CVW hears how ZF engineers literally became test crash dummies in a bid to improve bus passenger safety.
Every driver who has suddenly had to hit the brakes while driving will know the impact of these forces on the body. While the occupants of a car can rely on seatbelts to help counter this forward momentum, what happens when it’s a city bus full of people? Unaware of the impending collision ahead, without seatbelts and many standing, passengers are left vulnerable.
“Coming to a sudden full stop might avoid a crash, but passengers can still get injured from falling over and bumping into each other,” explains Philipp Helmich, head of vehicle dynamics product lines with ZF’s commercial vehicle solutions division. “Using our experience and knowledge, we have developed a pioneering new collision mitigation system (CMS) for city buses. By connecting the radar and camera with a central processing unit and braking system, City bus CMS addresses the clear and pressing demand for ever-higher levels of safety in city traffic.”

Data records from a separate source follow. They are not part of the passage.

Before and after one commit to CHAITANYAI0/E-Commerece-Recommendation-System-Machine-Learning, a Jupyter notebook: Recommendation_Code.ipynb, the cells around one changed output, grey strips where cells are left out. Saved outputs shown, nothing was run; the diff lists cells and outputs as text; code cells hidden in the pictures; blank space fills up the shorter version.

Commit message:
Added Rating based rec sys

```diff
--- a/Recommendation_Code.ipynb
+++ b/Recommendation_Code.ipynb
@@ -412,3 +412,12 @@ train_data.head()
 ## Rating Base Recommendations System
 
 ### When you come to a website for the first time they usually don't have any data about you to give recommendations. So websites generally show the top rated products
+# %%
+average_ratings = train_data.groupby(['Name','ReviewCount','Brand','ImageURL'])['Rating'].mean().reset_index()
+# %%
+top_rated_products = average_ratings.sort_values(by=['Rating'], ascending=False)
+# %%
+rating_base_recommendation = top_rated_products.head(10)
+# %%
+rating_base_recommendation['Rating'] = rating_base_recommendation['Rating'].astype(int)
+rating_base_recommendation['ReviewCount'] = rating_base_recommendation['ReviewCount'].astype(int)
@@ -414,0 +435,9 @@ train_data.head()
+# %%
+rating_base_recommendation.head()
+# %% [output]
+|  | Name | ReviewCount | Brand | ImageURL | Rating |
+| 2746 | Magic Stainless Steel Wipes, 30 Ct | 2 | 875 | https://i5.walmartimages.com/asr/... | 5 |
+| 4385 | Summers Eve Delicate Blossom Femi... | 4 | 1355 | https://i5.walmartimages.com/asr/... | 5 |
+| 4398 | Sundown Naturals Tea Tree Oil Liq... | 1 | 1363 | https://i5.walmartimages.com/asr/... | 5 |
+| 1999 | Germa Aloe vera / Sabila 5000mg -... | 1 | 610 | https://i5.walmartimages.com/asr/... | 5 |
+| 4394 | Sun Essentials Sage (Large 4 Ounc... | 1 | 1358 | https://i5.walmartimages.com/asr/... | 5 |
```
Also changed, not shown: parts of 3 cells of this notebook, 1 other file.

Offering active braking to help avoid frontal collisions with other road users, including vehicles, bicycles and pedestrians, ZF’s city bus CMS system helps counter the adverse impact of braking momentum on passengers. Helping reduce the risk of accidents and injuries both inside and outside of the bus, ZF’s solution is the industry’s first manufacturer independent CMS specifically engineered for city bus applications.
Balancing safety requirements was crucial to the development of City Bus CMS. The key question was how much braking force is necessary to maximise the chance of avoiding a crash while keeping occupants inside the bus safe? To figure this out, advanced driver assistance systems (ADAS) experts from ZF went above and beyond the usual testing protocols. At the company’s test track in Jeversen, Germany, the team strapped on safety harnesses and helmets on board a city bus. Testing, documenting and evaluating the experience at different speeds and braking forces from a passenger perspective helped to determine how much deceleration intensity is acceptable at a given speed.
“After that, we had to transfer these findings into algorithms for the system’s control software,” points out Jakob Schmidt, customer requirements engineer with ZF’s CVS division. “What we did was integrate the data with ZF’s advanced braking capabilities that are precisely calibrated to the vehicle’s speed and weight. That way, we achieve a seamless interaction between the ADAS and braking system.
“Braking pressure is carefully applied across the braking profile, making passengers far less likely to be jolted and put off-balance,” adds Schmidt. “Designing the breaking profile like that minimises the adverse effect on the passengers while still providing the best possible support for the bus driver in these challenging situations.”
Emergency braking assistance systems for city buses are not currently regulated and need a different approach to help safeguard passengers from injury during emergency braking. The complex and highly dynamic urban traffic environment also makes it difficult to implement. ZF’s solution tackles these issues head on. Signals from the sensing units are transmitted and calculated to make “intelligent” braking for the city bus possible. A slight brake easing after initial pressure helps give standing passengers the opportunity to hold on and prevent a fall before brake force is again increased.
Offering significant value for manufacturers and fleet customers, ZF claims its city bus CMS represents a major step forward in enhancing bus safety for passengers and road users alike. Helping mitigate hazardous traffic situations in the complexity of an urban environment requires sophisticated situational analysis, including advanced object detection and classification. Building on ZF’s safety systems expertise, the CMS draws on its latest OnGuardMAX technology with specific features and functionalities that are tailored to city bus applications.
Combining the data from its state-of-the-art camera and radar provides continuous analysis of the traffic situation. If an impending collision is detected, the system can issue a forward collision warning (FCW) and automatically apply the brakes to help mitigate or avoid an accident.
The system is compatible with both electric and internal combustion engines. Having already secured business wins from leading bus manufacturers, ZF will initially launch its city bus CMS in Europe and, ultimately, plans to roll the system out worldwide.